"I could never sell it," he said. "And again only because my wife and I had 19 years into it before she passed away. So no, it's going to my daughter when I'm done."

Rich Barbieri and his 1968 Jaguar E-Type.
Rich Barbieri and his 1968 Jaguar E-Type.

He's an E-type type

On the opposite end of a recent car gathering was a more civilized corner, far from the bluster of American iron and muscle. Rich Barbieri's car-show neighbors were, shall we say, a little more refined and continental. He loves his new 1968 Jaguar E-type, broadly considered one of the sexiest machines ever built.

A custom-built hot rod based on a 1932 Ford.
A custom-built hot rod based on a 1932 Ford.

No wonder Austin Powers, International Man of Mystery drives one. 

Barbieri has owned the Jaguar a little more than a year, but other classics such as a BMW M3, Porsches, a Ferrari are in his garage as well. "I own seven cars, which is kid of silly."

This one, though, is something special. It's that sexiness, even without air conditioning. 

"I've always liked the styling," he said. "Enzo Ferrari said it it was the nicest car he'd ever seen, which is saying a lot coming from Enzo."

A recent gathering was the first time he had brought the butter-yellow convertible out to a car show. He said he looks at a lot of cars and always had a soft spot for the Jaguar — he's in cool company: Steve McQueen, Tony Curtis, Brigette Bardot also owned one.
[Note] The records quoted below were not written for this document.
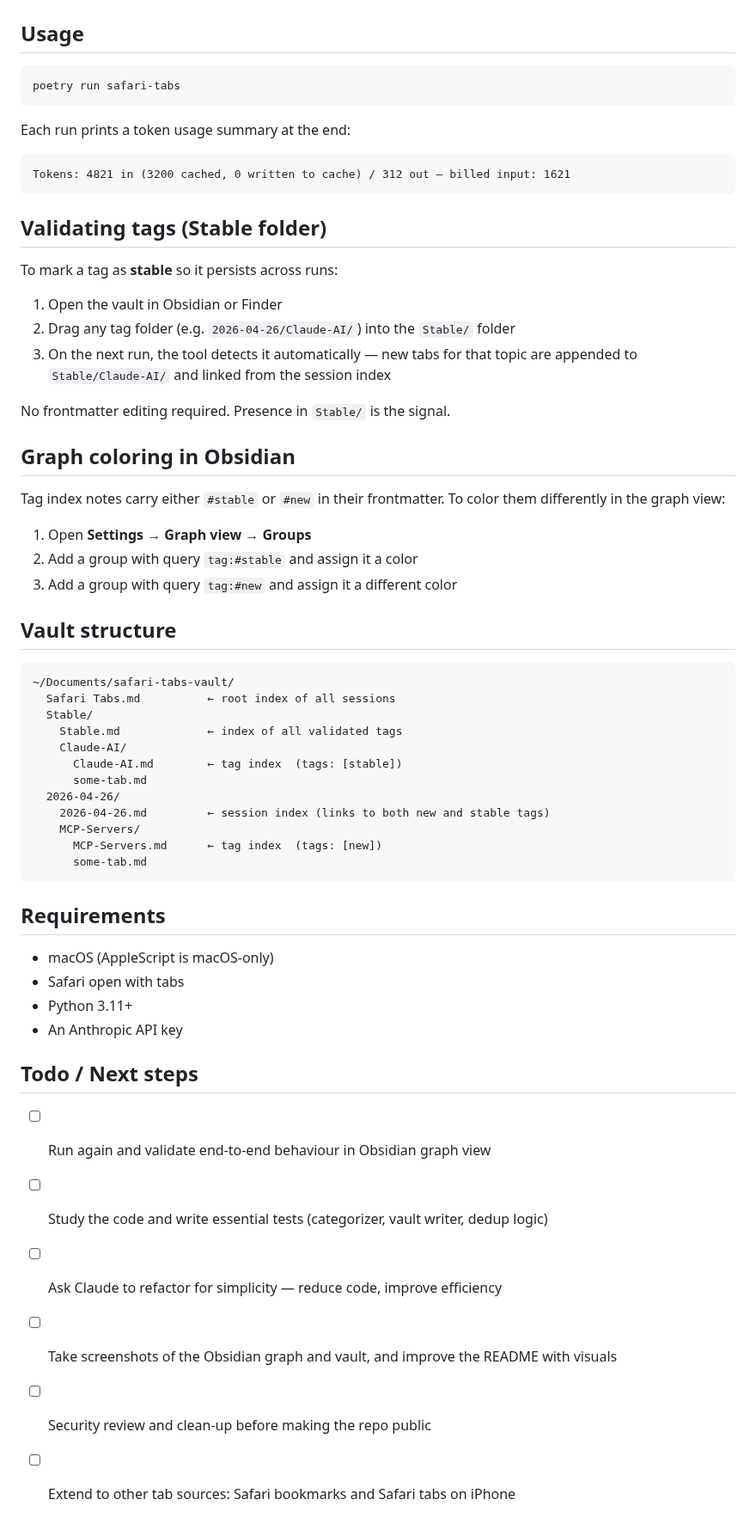
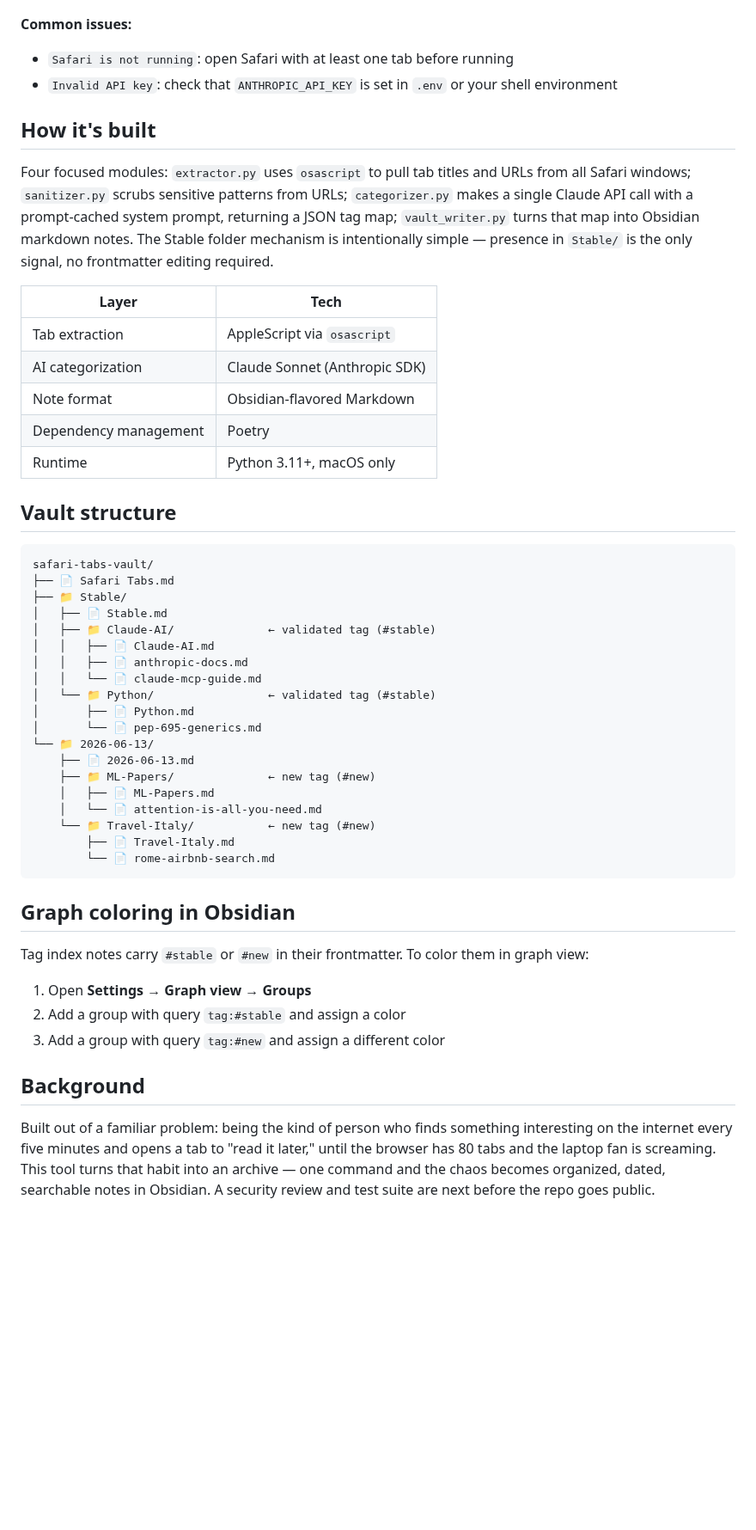
Before and after one commit to GiuliaZobrist/cleanup-safari-tabs, a Markdown page: README.md, the part around one of its changes. Shown at 86% size. Rendered like a GitHub page; blank space fills up the shorter version.

````diff
--- a/README.md
+++ b/README.md
@@ -28,65 +42,54 @@ export ANTHROPIC_API_KEY=sk-...
 >
 > ![macOS Automation permission screen showing Terminal with Safari enabled](assets/macos-automation-permission.png)
 
-## Usage
+**Common issues:**
+- `Safari is not running`: open Safari with at least one tab before running
+- `Invalid API key`: check that `ANTHROPIC_API_KEY` is set in `.env` or your shell environment
 
-```bash
-poetry run safari-tabs
-```
+## How it's built
 
-Each run prints a token usage summary at the end:
+Four focused modules: `extractor.py` uses `osascript` to pull tab titles and URLs from all Safari windows; `sanitizer.py` scrubs sensitive patterns from URLs; `categorizer.py` makes a single Claude API call with a prompt-cached system prompt, returning a JSON tag map; `vault_writer.py` turns that map into Obsidian markdown notes. The Stable folder mechanism is intentionally simple — presence in `Stable/` is the only signal, no frontmatter editing required.
 
-```
-Tokens: 4821 in (3200 cached, 0 written to cache) / 312 out — billed input: 1621
-```
-
-## Validating tags (Stable folder)
-
-To mark a tag as **stable** so it persists across runs:
-
-1. Open the vault in Obsidian or Finder
-2. Drag any tag folder (e.g. `2026-04-26/Claude-AI/`) into the `Stable/` folder
-3. On the next run, the tool detects it automatically — new tabs for that topic are appended to `Stable/Claude-AI/` and linked from the session index
-
-No frontmatter editing required. Presence in `Stable/` is the signal.
-
-## Graph coloring in Obsidian
-
-Tag index notes carry either `#stable` or `#new` in their frontmatter. To color them differently in the graph view:
-
-1. Open **Settings → Graph view → Groups**
-2. Add a group with query `tag:#stable` and assign it a color
-3. Add a group with query `tag:#new` and assign it a different color
+| Layer | Tech |
+|-------|------|
+| Tab extraction | AppleScript via `osascript` |
+| AI categorization | Claude Sonnet (Anthropic SDK) |
+| Note format | Obsidian-flavored Markdown |
+| Dependency management | Poetry |
+| Runtime | Python 3.11+, macOS only |
 
 ## Vault structure
 
 ```
-~/Documents/safari-tabs-vault/
-  Safari Tabs.md          ← root index of all sessions
-  Stable/
-    Stable.md             ← index of all validated tags
-    Claude-AI/
-      Claude-AI.md        ← tag index  (tags: [stable])
-      some-tab.md
-  2026-04-26/
-    2026-04-26.md         ← session index (links to both new and stable tags)
-    MCP-Servers/
-      MCP-Servers.md      ← tag index  (tags: [new])
-      some-tab.md
+safari-tabs-vault/
+├── 📄 Safari Tabs.md
+├── 📁 Stable/
+│   ├── 📄 Stable.md
+│   ├── 📁 Claude-AI/              ← validated tag (#stable)
+│   │   ├── 📄 Claude-AI.md
+│   │   ├── 📄 anthropic-docs.md
+│   │   └── 📄 claude-mcp-guide.md
+│   └── 📁 Python/                 ← validated tag (#stable)
+│       ├── 📄 Python.md
+│       └── 📄 pep-695-generics.md
+└── 📁 2026-06-13/
+    ├── 📄 2026-06-13.md
+    ├── 📁 ML-Papers/              ← new tag (#new)
+    │   ├── 📄 ML-Papers.md
+    │   └── 📄 attention-is-all-you-need.md
+    └── 📁 Travel-Italy/           ← new tag (#new)
+        ├── 📄 Travel-Italy.md
+        └── 📄 rome-airbnb-search.md
 ```
 
-## Requirements
+## Graph coloring in Obsidian
 
-- macOS (AppleScript is macOS-only)
-- Safari open with tabs
-- Python 3.11+
-- An Anthropic API key
+Tag index notes carry `#stable` or `#new` in their frontmatter. To color them in graph view:
 
-## Todo / Next steps
+1. Open **Settings → Graph view → Groups**
+2. Add a group with query `tag:#stable` and assign a color
+3. Add a group with query `tag:#new` and assign a different color
 
-- [ ] Run again and validate end-to-end behaviour in Obsidian graph view
-- [ ] Study the code and write essential tests (categorizer, vault writer, dedup logic)
-- [ ] Ask Claude to refactor for simplicity — reduce code, improve efficiency
-- [ ] Take screenshots of the Obsidian graph and vault, and improve the README with visuals
-- [ ] Security review and clean-up before making the repo public
-- [ ] Extend to other tab sources: Safari bookmarks and Safari tabs on iPhone
+## Background
+
+Built out of a familiar problem: being the kind of person who finds something interesting on the internet every five minutes and opens a tab to "read it later," until the browser has 80 tabs and the laptop fan is screaming. This tool turns that habit into an archive — one command and the chaos becomes organized, dated, searchable notes in Obsidian. A security review and test suite are next before the repo goes public.
````
Also changed, not shown: other parts of README.md (+26 -12 lines), assets/obsidian-tree-detail.png (added), assets/obsidian-tree-total.png (added), assets/one-obsidian-note.png (added), 1 other file.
So does the Museum of Modern Art in New York.

"There's something nostalgic about older cars, so that's a lot of fun," Barbieri said.


Related Articles

  • March 18, 2010
It's electric